The Lower Peninsula of Michigan is in the shape of a mitten, and that’s the reason Michigan is referred to as “the Mitten State.” I live in the northwest corner of the Lower Peninsula. Winters are long here; it can start snowing in October with snowfall sometimes continuing throughout April. Mittens, therefore, are essential winter wear.
Most important to me, mittens must be warm. To accomplish the needed warmth, I chose a slip-stitch pattern. I have always been fascinated by slip-stitch patterns; they produce amazing textures and can result is surprising color effects. Many years ago, I designed and knitted a jacket using several slip-stitch patterns. While designing, I must have swatched 20 to 30 different stitch patterns. On one pattern that pleased me, but was not going to work for the jacket, I wrote myself a note: “This would be a good stitch pattern for mittens.”
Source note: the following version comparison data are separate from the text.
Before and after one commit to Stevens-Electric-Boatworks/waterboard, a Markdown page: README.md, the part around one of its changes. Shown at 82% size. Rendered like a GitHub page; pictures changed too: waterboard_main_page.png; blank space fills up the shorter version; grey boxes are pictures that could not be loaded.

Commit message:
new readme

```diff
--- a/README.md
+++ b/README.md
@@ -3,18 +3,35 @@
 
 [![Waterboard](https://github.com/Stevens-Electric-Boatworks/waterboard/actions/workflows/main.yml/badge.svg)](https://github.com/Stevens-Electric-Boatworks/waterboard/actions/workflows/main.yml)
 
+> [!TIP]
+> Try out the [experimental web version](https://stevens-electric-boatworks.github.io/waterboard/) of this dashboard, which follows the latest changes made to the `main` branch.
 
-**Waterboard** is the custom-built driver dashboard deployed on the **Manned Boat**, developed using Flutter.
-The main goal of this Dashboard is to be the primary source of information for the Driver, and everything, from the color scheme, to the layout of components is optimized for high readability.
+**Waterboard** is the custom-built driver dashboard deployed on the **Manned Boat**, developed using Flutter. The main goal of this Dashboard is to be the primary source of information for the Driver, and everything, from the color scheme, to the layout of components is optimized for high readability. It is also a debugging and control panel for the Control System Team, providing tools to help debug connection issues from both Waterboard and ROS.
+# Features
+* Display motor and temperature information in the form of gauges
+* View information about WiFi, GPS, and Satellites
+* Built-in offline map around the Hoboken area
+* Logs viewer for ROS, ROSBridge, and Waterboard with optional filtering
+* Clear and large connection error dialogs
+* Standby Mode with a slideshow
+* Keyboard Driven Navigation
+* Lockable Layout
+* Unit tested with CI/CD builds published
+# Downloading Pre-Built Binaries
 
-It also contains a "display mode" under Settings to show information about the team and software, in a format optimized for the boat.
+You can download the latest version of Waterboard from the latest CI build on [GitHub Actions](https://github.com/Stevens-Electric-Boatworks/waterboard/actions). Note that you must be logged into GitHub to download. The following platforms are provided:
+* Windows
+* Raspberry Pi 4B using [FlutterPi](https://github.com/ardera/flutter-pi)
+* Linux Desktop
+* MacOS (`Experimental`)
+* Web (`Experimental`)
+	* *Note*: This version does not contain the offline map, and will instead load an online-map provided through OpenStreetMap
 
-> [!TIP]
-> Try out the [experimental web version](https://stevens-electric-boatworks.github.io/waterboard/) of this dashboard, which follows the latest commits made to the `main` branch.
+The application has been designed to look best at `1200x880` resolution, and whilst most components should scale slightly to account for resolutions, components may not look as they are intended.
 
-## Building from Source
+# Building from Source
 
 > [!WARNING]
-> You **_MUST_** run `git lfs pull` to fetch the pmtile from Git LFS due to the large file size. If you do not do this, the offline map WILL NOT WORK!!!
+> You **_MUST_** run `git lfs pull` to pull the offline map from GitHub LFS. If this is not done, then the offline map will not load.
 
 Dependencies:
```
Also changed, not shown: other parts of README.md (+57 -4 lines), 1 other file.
It is the Nubbly Tweed pattern, and it is good for mittens. At first glance, this pattern looks like a simple seed stitch. But it is so much more! Slipping stitches as specified results in what is essentially a thick two-layer fabric, with the inside layer smooth (a nice feeling against the hands) and the outside layer “nubbly.”